Marta Harnecker is an intellectual of the Latin American socialist movement in Latin America.   An interview Harnecker gave regarding the new presidency of Salvador Sánchez Cerén in El Salvador was recently translated to English and published on the website of Links Internal Journal of Socialist Renewal under the title El Salvador, a new progressive hope in Latin America .   Among other topics, she discusses where she sees El Salvador within the context of other countries in the region:
The political project of the FMLN ties in with the South American experiences of Bolivia, Venezuela and Ecuador. What is your opinion regarding the peculiarity of El Salvador? 
I see differences. You cannot compare Venezuela, a big country with enormous oil wealth – this is the revolutionary process that has been able to count on more resources than any other in the world – with El Salvador, a very small country, without much natural wealth, in a geographical situation that continues to be very complicated, with the continued presence of a strong fascist right. 
On the other hand, the big advantage that El Salvador has, in my opinion, is precisely its history, its tradition of struggle, the level of popular organisation that has been achieved and a the presence of a very solid political organisation, things that Venezuela did not have. It did not have strong social organisation, it did not have strong leftist parties, the party was created to run in elections. 
The Salvadorian process, as opposed to the other processes that have occurred in South America, has experienced more radical, more heroic struggles, which have cost a lot of blood, but have also helped forge an important organisation, both before and after the war. This represents a historic memory and a learning process that no one can erase. 
No doubt the challenges are enormous: the problem of the “maras” [gangs] that control part of the territory, and more generally the issue of crime, the precarious economic situation the country finds itself in and the urgent need to overcome the problem of unemployment, without which there will be no solution for the youth. These are important national problems that need to be confronted. 
But we also have to take into consideration that El Salvador today finds itself within a very different global situation to a few years ago. There is a new correlation of forces in the region and at the global level. Just look at the recent agreements between China and Russia. A Russia-China pole has been built, which is very important for a multi-polar world. This is the global context in which El Salvador has a new government; above all because China and Russia are both willing to support Latin America. They have invested in Ecuador, Bolivia and Venezuela. What this means for each of our governments is that there exists the opportunity to have economic relations with different countries, thereby avoiding the need to depend on just one like in the past.

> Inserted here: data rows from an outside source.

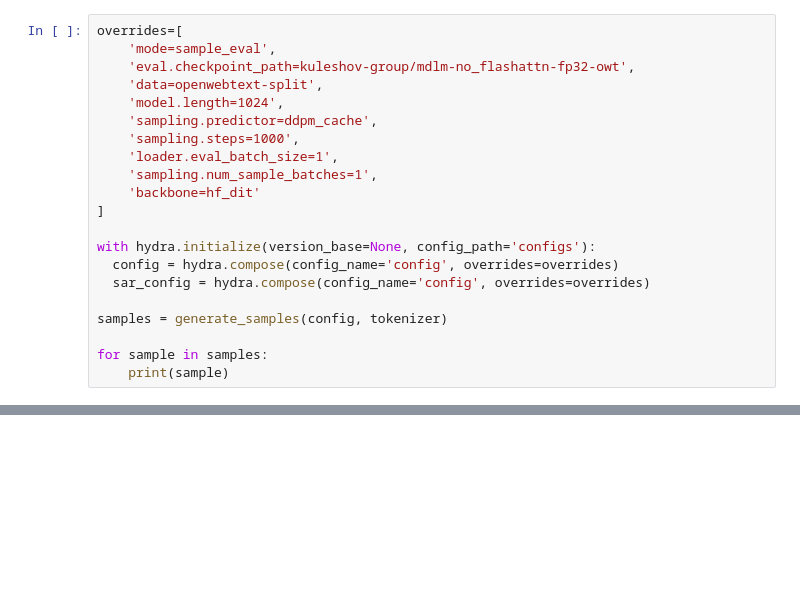
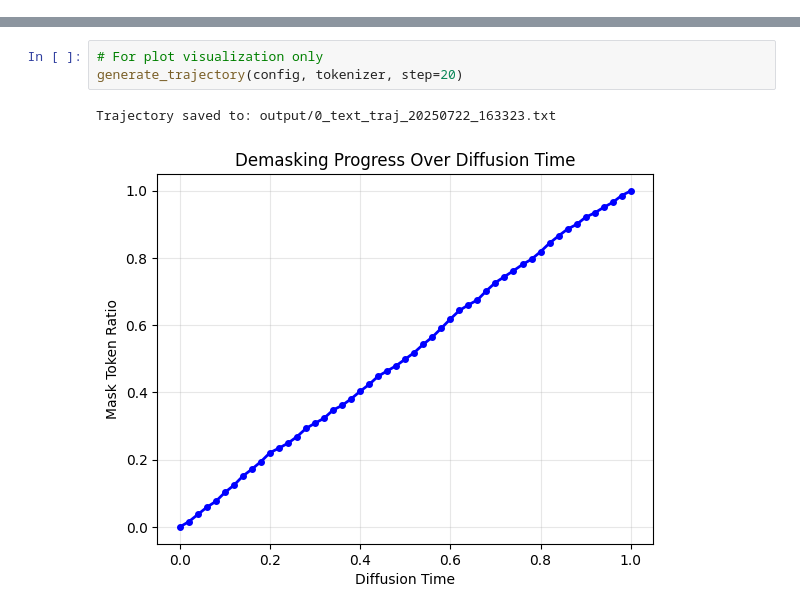
Before and after one commit to fyng/mdlm_antibody, a Jupyter notebook: notebooks/0_mdlm_text.ipynb, the cells around one changed output, grey strips where cells are left out. Saved outputs shown, nothing was run; the diff lists cells and outputs as text; blank space fills up the shorter version.

Commit message:
text diffusion tutorial

```diff
--- a/notebooks/0_mdlm_text.ipynb
+++ b/notebooks/0_mdlm_text.ipynb
@@ -29,23 +118,2 @@ def generate_samples(config, tokenizer):
 
     return text_samples
-# %%
-overrides=[
-    'mode=sample_eval',
-    'eval.checkpoint_path=kuleshov-group/mdlm-no_flashattn-fp32-owt',
-    'data=openwebtext-split',
-    'model.length=1024',
-    'sampling.predictor=ddpm_cache',
-    'sampling.steps=1000',
-    'loader.eval_batch_size=1',
-    'sampling.num_sample_batches=1',
-    'backbone=hf_dit'
-]
-
-with hydra.initialize(version_base=None, config_path='configs'):
-  config = hydra.compose(config_name='config', overrides=overrides)
-  sar_config = hydra.compose(config_name='config', overrides=overrides)
-
-samples = generate_samples(config, tokenizer)
-
-for sample in samples:
-    print(sample)
@@ -69,0 +241,6 @@ UTC Muslims how blue AA was at Me the.� factors overall men goal Boston $ 19 i
+# %%
+# For plot visualization only
+generate_trajectory(config, tokenizer, step=20)
+# %% [output]
+Trajectory saved to: output/0_text_traj_20250722_163323.txt
+[figure, added]
```
Also changed, not shown: parts of 16 cells of this notebook, 18 other files.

You can read the rest of the interview, including her discussion of how the political project of the FMLN should be advanced, here.